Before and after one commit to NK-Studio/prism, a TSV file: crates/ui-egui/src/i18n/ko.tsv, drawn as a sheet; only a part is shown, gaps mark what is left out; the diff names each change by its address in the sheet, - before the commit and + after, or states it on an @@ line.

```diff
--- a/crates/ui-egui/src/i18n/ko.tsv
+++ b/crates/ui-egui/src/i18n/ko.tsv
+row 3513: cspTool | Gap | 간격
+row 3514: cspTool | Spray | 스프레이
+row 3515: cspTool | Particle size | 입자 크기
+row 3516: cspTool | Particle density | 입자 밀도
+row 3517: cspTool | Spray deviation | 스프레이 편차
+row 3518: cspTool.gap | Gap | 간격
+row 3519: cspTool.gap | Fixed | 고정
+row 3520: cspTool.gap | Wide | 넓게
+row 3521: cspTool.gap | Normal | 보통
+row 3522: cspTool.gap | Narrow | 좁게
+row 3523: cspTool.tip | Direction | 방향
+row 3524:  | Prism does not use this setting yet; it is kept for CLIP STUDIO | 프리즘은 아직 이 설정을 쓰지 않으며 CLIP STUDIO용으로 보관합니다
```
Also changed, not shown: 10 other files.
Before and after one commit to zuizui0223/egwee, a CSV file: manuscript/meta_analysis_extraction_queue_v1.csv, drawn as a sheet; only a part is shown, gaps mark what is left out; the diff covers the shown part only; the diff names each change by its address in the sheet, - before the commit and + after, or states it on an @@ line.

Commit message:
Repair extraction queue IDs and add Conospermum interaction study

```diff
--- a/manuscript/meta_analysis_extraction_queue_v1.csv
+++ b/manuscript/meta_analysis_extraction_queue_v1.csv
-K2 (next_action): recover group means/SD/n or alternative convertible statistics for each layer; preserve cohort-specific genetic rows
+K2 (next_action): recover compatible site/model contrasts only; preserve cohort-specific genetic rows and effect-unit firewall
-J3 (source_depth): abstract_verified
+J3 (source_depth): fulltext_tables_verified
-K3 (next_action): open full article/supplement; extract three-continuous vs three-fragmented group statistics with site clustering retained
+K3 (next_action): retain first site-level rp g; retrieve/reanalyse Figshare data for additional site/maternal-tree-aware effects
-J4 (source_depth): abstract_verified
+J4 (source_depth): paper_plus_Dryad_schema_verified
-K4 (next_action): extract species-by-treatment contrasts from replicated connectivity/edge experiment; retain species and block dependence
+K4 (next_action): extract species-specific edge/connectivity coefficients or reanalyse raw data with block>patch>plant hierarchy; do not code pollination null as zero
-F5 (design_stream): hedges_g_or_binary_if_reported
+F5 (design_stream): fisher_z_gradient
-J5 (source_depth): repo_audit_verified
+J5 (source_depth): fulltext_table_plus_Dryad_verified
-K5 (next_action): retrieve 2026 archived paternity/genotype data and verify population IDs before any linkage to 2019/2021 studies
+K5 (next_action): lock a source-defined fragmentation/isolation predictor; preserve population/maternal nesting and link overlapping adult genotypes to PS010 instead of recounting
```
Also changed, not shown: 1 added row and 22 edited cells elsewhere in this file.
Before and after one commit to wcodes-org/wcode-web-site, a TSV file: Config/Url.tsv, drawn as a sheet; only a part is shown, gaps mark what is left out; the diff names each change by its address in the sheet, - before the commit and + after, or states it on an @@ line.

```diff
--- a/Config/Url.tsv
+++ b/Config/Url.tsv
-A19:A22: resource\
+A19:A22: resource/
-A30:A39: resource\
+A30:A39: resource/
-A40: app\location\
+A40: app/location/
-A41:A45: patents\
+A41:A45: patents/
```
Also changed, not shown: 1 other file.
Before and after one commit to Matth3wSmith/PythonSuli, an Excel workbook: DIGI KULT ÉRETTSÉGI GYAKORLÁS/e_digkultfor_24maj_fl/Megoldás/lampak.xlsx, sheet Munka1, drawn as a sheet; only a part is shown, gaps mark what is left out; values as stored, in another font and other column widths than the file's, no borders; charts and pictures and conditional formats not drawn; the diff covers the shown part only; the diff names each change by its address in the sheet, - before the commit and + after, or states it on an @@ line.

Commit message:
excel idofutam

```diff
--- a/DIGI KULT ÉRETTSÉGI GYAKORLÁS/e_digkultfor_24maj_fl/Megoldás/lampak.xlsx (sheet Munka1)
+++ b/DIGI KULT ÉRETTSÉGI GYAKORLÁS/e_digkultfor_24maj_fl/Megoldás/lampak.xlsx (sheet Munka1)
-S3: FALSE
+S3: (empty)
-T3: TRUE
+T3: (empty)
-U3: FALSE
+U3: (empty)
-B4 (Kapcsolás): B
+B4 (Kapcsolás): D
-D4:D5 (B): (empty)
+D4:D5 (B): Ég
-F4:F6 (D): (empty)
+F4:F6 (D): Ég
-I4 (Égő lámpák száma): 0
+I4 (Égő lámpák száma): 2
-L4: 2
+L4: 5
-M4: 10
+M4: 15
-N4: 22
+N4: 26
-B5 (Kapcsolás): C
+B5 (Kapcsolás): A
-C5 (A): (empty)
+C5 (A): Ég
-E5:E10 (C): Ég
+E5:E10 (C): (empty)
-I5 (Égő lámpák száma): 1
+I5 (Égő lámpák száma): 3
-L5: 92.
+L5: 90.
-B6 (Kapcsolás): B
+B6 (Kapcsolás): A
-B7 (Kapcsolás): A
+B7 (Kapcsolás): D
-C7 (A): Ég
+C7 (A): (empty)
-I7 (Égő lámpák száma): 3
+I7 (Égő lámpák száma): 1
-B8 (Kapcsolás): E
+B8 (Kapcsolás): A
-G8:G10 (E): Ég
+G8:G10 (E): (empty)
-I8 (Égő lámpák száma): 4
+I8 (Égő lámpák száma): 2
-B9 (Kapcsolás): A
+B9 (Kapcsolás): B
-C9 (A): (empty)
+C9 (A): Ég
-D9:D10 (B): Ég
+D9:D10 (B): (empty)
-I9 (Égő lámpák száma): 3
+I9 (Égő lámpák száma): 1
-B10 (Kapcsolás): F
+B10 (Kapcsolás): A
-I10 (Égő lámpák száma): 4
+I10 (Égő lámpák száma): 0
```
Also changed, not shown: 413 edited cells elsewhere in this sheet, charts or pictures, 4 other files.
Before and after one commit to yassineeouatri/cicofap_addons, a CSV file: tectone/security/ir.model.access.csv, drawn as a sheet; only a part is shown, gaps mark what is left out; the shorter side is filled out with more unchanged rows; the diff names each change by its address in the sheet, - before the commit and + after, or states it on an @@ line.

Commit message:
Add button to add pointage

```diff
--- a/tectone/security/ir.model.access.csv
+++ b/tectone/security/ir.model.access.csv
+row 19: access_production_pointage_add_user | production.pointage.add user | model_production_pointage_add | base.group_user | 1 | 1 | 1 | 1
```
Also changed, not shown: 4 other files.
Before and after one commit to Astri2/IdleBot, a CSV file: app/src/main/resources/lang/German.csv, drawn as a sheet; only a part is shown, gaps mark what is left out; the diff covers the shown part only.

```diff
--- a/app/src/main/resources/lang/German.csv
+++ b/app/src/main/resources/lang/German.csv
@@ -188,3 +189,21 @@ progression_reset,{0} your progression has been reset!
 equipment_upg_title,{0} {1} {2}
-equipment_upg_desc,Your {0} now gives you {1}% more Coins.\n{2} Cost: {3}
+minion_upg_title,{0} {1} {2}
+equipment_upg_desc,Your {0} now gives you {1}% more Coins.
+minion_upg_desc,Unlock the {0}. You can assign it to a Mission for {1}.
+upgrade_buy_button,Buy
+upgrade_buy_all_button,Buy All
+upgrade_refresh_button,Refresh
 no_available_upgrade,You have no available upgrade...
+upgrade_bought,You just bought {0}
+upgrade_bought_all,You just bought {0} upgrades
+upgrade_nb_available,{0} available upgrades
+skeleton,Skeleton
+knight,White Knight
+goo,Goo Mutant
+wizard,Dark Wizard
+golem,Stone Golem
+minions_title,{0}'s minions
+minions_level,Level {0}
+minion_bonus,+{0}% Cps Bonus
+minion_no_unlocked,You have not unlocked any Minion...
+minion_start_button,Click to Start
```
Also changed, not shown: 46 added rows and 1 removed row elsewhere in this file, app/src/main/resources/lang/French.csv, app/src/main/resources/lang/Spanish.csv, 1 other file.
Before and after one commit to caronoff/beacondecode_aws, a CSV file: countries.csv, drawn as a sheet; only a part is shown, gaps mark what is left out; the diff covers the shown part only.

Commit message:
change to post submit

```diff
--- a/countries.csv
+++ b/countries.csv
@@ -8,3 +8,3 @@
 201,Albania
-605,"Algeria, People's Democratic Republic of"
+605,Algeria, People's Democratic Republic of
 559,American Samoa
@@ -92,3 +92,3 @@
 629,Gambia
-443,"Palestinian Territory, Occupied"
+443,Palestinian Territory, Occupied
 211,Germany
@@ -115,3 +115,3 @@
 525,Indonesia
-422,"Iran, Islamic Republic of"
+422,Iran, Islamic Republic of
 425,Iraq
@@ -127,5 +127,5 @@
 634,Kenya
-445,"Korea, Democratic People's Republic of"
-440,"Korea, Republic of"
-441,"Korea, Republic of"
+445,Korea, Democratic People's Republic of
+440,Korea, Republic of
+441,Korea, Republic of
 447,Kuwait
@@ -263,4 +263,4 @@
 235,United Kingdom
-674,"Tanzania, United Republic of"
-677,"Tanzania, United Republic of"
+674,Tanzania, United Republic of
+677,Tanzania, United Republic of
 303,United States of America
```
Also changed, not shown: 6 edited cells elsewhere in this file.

= = = = =

* WORK TO BE COMPLETED: Scan the listing above and copy all lines containing the word "Korea".

* RESULT OF THE EXERCISE:
-445,"Korea, Democratic People's Republic of"
-440,"Korea, Republic of"
-441,"Korea, Republic of"
+445,Korea, Democratic People's Republic of
+440,Korea, Republic of
+441,Korea, Republic of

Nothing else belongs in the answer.